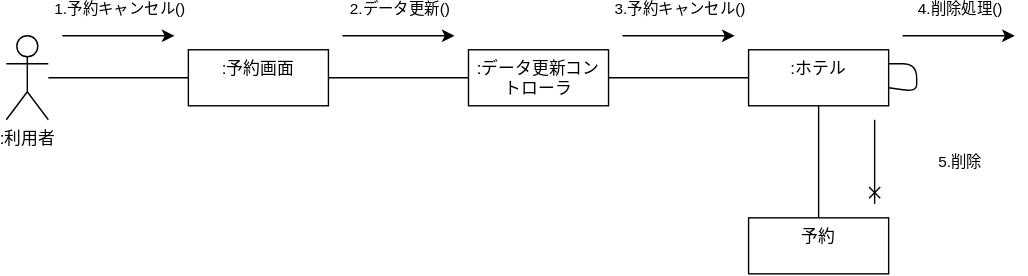
yoshidasen/uml-introduction keeps this draw.io diagram as 演習５-2_CD_予約登録削除.drawio.svg. Above is the earlier version. Source tidied: cells renumbered, new cells last; positions are measured from the earlier drawing's top-left corner, leaving out a move shared by most shapes. Its diagram source:
```xml
<mxGraphModel>
  <root>
    <mxCell id="0" />
    <mxCell id="1" parent="0" />
    <mxCell id="2" style="edgeStyle=none;html=1;endArrow=none;endFill=0;" parent="1" edge="1" source="3" target="5">
      <mxGeometry relative="1" as="geometry" />
    </mxCell>
    <mxCell id="3" value=":利用者" style="shape=umlActor;verticalLabelPosition=bottom;verticalAlign=top;html=1;outlineConnect=0;" parent="1" vertex="1">
      <mxGeometry width="30" height="60" as="geometry" />
    </mxCell>
    <mxCell id="4" style="edgeStyle=none;html=1;endArrow=none;endFill=0;" parent="1" edge="1" source="5" target="6">
      <mxGeometry relative="1" as="geometry" />
    </mxCell>
    <mxCell id="5" value=":予約画面" style="whiteSpace=wrap;html=1;verticalAlign=top;" parent="1" vertex="1">
      <mxGeometry x="130" y="10" width="100" height="40" as="geometry" />
    </mxCell>
    <mxCell id="6" value=":データ更新コントローラ" style="whiteSpace=wrap;html=1;verticalAlign=top;" parent="1" vertex="1">
      <mxGeometry x="330" y="10" width="100" height="40" as="geometry" />
    </mxCell>
    <mxCell id="7" style="edgeStyle=none;html=1;endArrow=none;endFill=0;" parent="1" edge="1" source="9" target="10">
      <mxGeometry relative="1" as="geometry" />
    </mxCell>
    <mxCell id="8" style="edgeStyle=none;html=1;startArrow=none;startFill=0;endArrow=none;endFill=0;" parent="1" edge="1" source="9" target="6">
      <mxGeometry relative="1" as="geometry" />
    </mxCell>
    <mxCell id="9" value=":ホテル" style="whiteSpace=wrap;html=1;verticalAlign=top;" parent="1" vertex="1">
      <mxGeometry x="530" y="10" width="100" height="40" as="geometry" />
    </mxCell>
    <mxCell id="10" value="予約" style="whiteSpace=wrap;html=1;verticalAlign=top;" parent="1" vertex="1">
      <mxGeometry x="530" y="130" width="100" height="40" as="geometry" />
    </mxCell>
    <mxCell id="11" style="endArrow=classic;html=1;" parent="1" edge="1">
      <mxGeometry relative="1" as="geometry">
        <mxPoint x="40" as="sourcePoint" />
        <mxPoint x="120" as="targetPoint" />
      </mxGeometry>
    </mxCell>
    <mxCell id="12" value="1.予約キャンセル()" style="edgeLabel;html=1;align=center;verticalAlign=middle;" parent="11" vertex="1">
      <mxGeometry relative="1" as="geometry">
        <mxPoint y="-20" as="offset" />
      </mxGeometry>
    </mxCell>
    <mxCell id="13" style="endArrow=classic;html=1;" parent="1" edge="1">
      <mxGeometry relative="1" as="geometry">
        <mxPoint x="240" as="sourcePoint" />
        <mxPoint x="320" as="targetPoint" />
      </mxGeometry>
    </mxCell>
    <mxCell id="14" value="2.データ更新()" style="edgeLabel;html=1;align=center;verticalAlign=middle;" parent="13" vertex="1">
      <mxGeometry relative="1" as="geometry">
        <mxPoint y="-20" as="offset" />
      </mxGeometry>
    </mxCell>
    <mxCell id="15" style="endArrow=classic;html=1;" parent="1" edge="1">
      <mxGeometry relative="1" as="geometry">
        <mxPoint x="440" as="sourcePoint" />
        <mxPoint x="520" as="targetPoint" />
      </mxGeometry>
    </mxCell>
    <mxCell id="16" value="3.予約キャンセル()" style="edgeLabel;html=1;align=center;verticalAlign=middle;" parent="15" vertex="1">
      <mxGeometry relative="1" as="geometry">
        <mxPoint y="-20" as="offset" />
      </mxGeometry>
    </mxCell>
    <mxCell id="17" style="endArrow=classic;html=1;" parent="1" edge="1">
      <mxGeometry relative="1" as="geometry">
        <mxPoint x="640" as="sourcePoint" />
        <mxPoint x="720" as="targetPoint" />
      </mxGeometry>
    </mxCell>
    <mxCell id="18" value="4.削除処理()" style="edgeLabel;html=1;align=center;verticalAlign=middle;" parent="17" vertex="1">
      <mxGeometry relative="1" as="geometry">
        <mxPoint y="-20" as="offset" />
      </mxGeometry>
    </mxCell>
    <mxCell id="19" style="endArrow=cross;html=1;endFill=0;" parent="1" edge="1">
      <mxGeometry relative="1" as="geometry">
        <mxPoint x="620" y="60" as="sourcePoint" />
        <mxPoint x="620" y="120" as="targetPoint" />
      </mxGeometry>
    </mxCell>
    <mxCell id="20" value="5.削除" style="edgeLabel;html=1;align=center;verticalAlign=middle;" parent="19" vertex="1">
      <mxGeometry relative="1" as="geometry">
        <mxPoint x="60" y="-1" as="offset" />
      </mxGeometry>
    </mxCell>
    <mxCell id="21" style="edgeStyle=none;html=1;exitX=1;exitY=0.25;exitDx=0;exitDy=0;endArrow=none;endFill=0;" parent="1" edge="1" source="9" target="9">
      <mxGeometry relative="1" as="geometry" />
    </mxCell>
  </root>
</mxGraphModel>
```
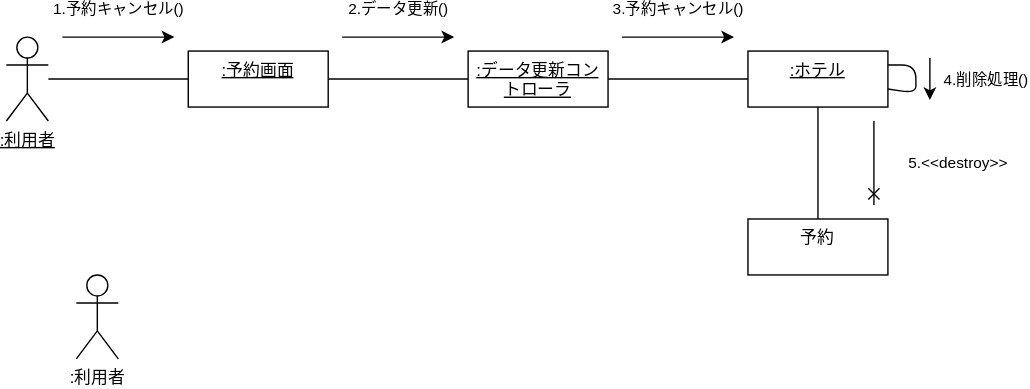
After the change.

Change to the diagram source:
```diff
@@ -5,16 +5,16 @@
     <mxCell id="2" style="edgeStyle=none;html=1;endArrow=none;endFill=0;" parent="1" edge="1" source="3" target="5">
       <mxGeometry relative="1" as="geometry" />
     </mxCell>
-    <mxCell id="3" value=":利用者" style="shape=umlActor;verticalLabelPosition=bottom;verticalAlign=top;html=1;outlineConnect=0;" parent="1" vertex="1">
+    <mxCell id="3" value="&lt;u&gt;:利用者&lt;/u&gt;" style="shape=umlActor;verticalLabelPosition=bottom;verticalAlign=top;html=1;outlineConnect=0;" parent="1" vertex="1">
       <mxGeometry width="30" height="60" as="geometry" />
     </mxCell>
     <mxCell id="4" style="edgeStyle=none;html=1;endArrow=none;endFill=0;" parent="1" edge="1" source="5" target="6">
       <mxGeometry relative="1" as="geometry" />
     </mxCell>
-    <mxCell id="5" value=":予約画面" style="whiteSpace=wrap;html=1;verticalAlign=top;" parent="1" vertex="1">
+    <mxCell id="5" value="&lt;u&gt;:予約画面&lt;/u&gt;" style="whiteSpace=wrap;html=1;verticalAlign=top;" parent="1" vertex="1">
       <mxGeometry x="130" y="10" width="100" height="40" as="geometry" />
     </mxCell>
-    <mxCell id="6" value=":データ更新コントローラ" style="whiteSpace=wrap;html=1;verticalAlign=top;" parent="1" vertex="1">
+    <mxCell id="6" value="&lt;u&gt;:データ更新コントローラ&lt;/u&gt;" style="whiteSpace=wrap;html=1;verticalAlign=top;" parent="1" vertex="1">
       <mxGeometry x="330" y="10" width="100" height="40" as="geometry" />
     </mxCell>
     <mxCell id="7" style="edgeStyle=none;html=1;endArrow=none;endFill=0;" parent="1" edge="1" source="9" target="10">
@@ -23,7 +23,7 @@
     <mxCell id="8" style="edgeStyle=none;html=1;startArrow=none;startFill=0;endArrow=none;endFill=0;" parent="1" edge="1" source="9" target="6">
       <mxGeometry relative="1" as="geometry" />
     </mxCell>
-    <mxCell id="9" value=":ホテル" style="whiteSpace=wrap;html=1;verticalAlign=top;" parent="1" vertex="1">
+    <mxCell id="9" value="&lt;u&gt;:ホテル&lt;/u&gt;" style="whiteSpace=wrap;html=1;verticalAlign=top;" parent="1" vertex="1">
       <mxGeometry x="530" y="10" width="100" height="40" as="geometry" />
     </mxCell>
     <mxCell id="10" value="予約" style="whiteSpace=wrap;html=1;verticalAlign=top;" parent="1" vertex="1">
@@ -64,13 +64,13 @@
     </mxCell>
     <mxCell id="17" style="endArrow=classic;html=1;" parent="1" edge="1">
       <mxGeometry relative="1" as="geometry">
-        <mxPoint x="640" as="sourcePoint" />
-        <mxPoint x="720" as="targetPoint" />
+        <mxPoint x="660" y="15" as="sourcePoint" />
+        <mxPoint x="660" y="45" as="targetPoint" />
       </mxGeometry>
     </mxCell>
     <mxCell id="18" value="4.削除処理()" style="edgeLabel;html=1;align=center;verticalAlign=middle;" parent="17" vertex="1">
       <mxGeometry relative="1" as="geometry">
-        <mxPoint y="-20" as="offset" />
+        <mxPoint x="40" as="offset" />
       </mxGeometry>
     </mxCell>
     <mxCell id="19" style="endArrow=cross;html=1;endFill=0;" parent="1" edge="1">
@@ -79,7 +79,7 @@
         <mxPoint x="620" y="120" as="targetPoint" />
       </mxGeometry>
     </mxCell>
-    <mxCell id="20" value="5.削除" style="edgeLabel;html=1;align=center;verticalAlign=middle;" parent="19" vertex="1">
+    <mxCell id="20" value="5.&amp;lt;&amp;lt;destroy&amp;gt;&amp;gt;" style="edgeLabel;html=1;align=center;verticalAlign=middle;" parent="19" vertex="1">
       <mxGeometry relative="1" as="geometry">
         <mxPoint x="60" y="-1" as="offset" />
       </mxGeometry>
@@ -87,5 +87,8 @@
     <mxCell id="21" style="edgeStyle=none;html=1;exitX=1;exitY=0.25;exitDx=0;exitDy=0;endArrow=none;endFill=0;" parent="1" edge="1" source="9" target="9">
       <mxGeometry relative="1" as="geometry" />
     </mxCell>
+    <mxCell id="22" value=":利用者" style="shape=umlActor;verticalLabelPosition=bottom;verticalAlign=top;html=1;" parent="1" vertex="1">
+      <mxGeometry x="50" y="170" width="30" height="60" as="geometry" />
+    </mxCell>
   </root>
 </mxGraphModel>
```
######
* **Task brief**
Each line above that contains the word "classic" must be copied.

* **Reply**
    <mxCell id="11" style="endArrow=classic;html=1;" parent="1" edge="1">
    <mxCell id="13" style="endArrow=classic;html=1;" parent="1" edge="1">
    <mxCell id="15" style="endArrow=classic;html=1;" parent="1" edge="1">
    <mxCell id="17" style="endArrow=classic;html=1;" parent="1" edge="1">
     <mxCell id="17" style="endArrow=classic;html=1;" parent="1" edge="1">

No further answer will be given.